With the railroads being built, the port gained more importance and the need for a modern port increased. Due to the economic challenges during the first years of the Republic, the previous efforts made in order to bring Samsun a port worthy of its location and significance could not yield results. However, in the following years, the foundation for modern port facilities was laid in 1953, the construction of the breakwaters and docks were finished in 1960 and the port was opened to service, as a result of these efforts. Samsun came to be one of the prominent cities in Turkey with the triple support of the maritime line, highway, and railroad. The city was the stage of important developments during the 1970s with the Nitrogen and Copper factories built, the tobacco production, which continued from the past to the present, and the tobacco industry depending on this production. This economic buoyancy was crowned with the 2nd largest fair of Turkey and Samsun allowed a considerable number of immigrants by becoming an attraction for the neighboring provinces. The process continued to the 1980s.
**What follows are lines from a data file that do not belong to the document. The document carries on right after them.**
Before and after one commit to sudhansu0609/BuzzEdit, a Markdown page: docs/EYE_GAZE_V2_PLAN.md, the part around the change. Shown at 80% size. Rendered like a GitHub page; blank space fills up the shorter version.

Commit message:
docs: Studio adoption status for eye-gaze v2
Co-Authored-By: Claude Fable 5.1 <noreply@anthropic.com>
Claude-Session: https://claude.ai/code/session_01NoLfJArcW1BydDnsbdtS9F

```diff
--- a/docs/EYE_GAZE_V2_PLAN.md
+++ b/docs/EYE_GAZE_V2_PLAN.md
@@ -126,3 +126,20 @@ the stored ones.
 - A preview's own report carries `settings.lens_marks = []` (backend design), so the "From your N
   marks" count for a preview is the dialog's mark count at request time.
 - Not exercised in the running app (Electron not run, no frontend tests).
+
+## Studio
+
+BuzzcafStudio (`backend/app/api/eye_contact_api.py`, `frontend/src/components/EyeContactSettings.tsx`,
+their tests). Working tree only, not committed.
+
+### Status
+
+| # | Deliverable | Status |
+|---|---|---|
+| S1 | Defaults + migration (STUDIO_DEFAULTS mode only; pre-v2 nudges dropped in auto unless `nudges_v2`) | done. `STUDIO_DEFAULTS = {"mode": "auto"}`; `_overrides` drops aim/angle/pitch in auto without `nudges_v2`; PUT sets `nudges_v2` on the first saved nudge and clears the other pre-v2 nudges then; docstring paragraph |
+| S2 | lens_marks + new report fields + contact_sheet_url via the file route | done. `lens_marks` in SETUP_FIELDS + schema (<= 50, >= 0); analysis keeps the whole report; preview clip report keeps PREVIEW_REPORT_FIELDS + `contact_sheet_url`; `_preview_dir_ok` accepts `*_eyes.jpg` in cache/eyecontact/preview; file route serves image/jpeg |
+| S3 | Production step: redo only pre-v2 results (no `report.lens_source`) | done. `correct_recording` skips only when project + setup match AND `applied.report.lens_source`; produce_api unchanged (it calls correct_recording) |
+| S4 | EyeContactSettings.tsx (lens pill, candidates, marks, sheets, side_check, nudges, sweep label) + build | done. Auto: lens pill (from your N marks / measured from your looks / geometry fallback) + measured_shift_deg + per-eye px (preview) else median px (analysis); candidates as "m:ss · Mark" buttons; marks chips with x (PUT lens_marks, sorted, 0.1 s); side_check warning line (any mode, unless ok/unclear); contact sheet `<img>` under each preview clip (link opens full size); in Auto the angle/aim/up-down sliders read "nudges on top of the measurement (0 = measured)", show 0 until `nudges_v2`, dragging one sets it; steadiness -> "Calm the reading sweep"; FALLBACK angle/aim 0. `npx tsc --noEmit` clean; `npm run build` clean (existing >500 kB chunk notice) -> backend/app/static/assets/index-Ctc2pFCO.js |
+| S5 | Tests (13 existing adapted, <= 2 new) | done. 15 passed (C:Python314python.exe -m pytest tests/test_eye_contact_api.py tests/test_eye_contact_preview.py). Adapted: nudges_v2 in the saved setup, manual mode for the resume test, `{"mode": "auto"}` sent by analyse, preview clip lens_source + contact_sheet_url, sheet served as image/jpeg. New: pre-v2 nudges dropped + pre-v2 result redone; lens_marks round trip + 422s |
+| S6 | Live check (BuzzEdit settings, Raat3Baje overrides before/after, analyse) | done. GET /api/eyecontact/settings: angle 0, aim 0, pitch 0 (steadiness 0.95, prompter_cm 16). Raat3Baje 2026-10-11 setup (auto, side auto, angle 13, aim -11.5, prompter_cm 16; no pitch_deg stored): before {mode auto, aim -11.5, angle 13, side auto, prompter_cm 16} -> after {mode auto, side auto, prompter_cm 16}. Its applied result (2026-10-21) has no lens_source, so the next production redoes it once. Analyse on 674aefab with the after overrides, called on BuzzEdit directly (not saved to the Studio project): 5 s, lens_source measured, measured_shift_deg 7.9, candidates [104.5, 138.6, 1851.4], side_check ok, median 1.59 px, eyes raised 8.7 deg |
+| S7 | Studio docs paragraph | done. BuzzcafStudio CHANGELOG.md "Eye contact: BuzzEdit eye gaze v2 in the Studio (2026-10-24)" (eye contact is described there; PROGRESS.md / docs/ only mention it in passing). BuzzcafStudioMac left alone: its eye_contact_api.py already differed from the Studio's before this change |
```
Samsun has become one of the cities that have the biggest potential for tourism in the Black Sea region with the maritime, airlines, railroad transportation opportunities in addition to the fact that it is the door to the Black Sea for the Central Anatolia and its natural, historical and cultures richness and has always kept its significance as the place where Mustafa Kemal Ataturk took the first step in order to start the war of independence on the 19th of May 1919.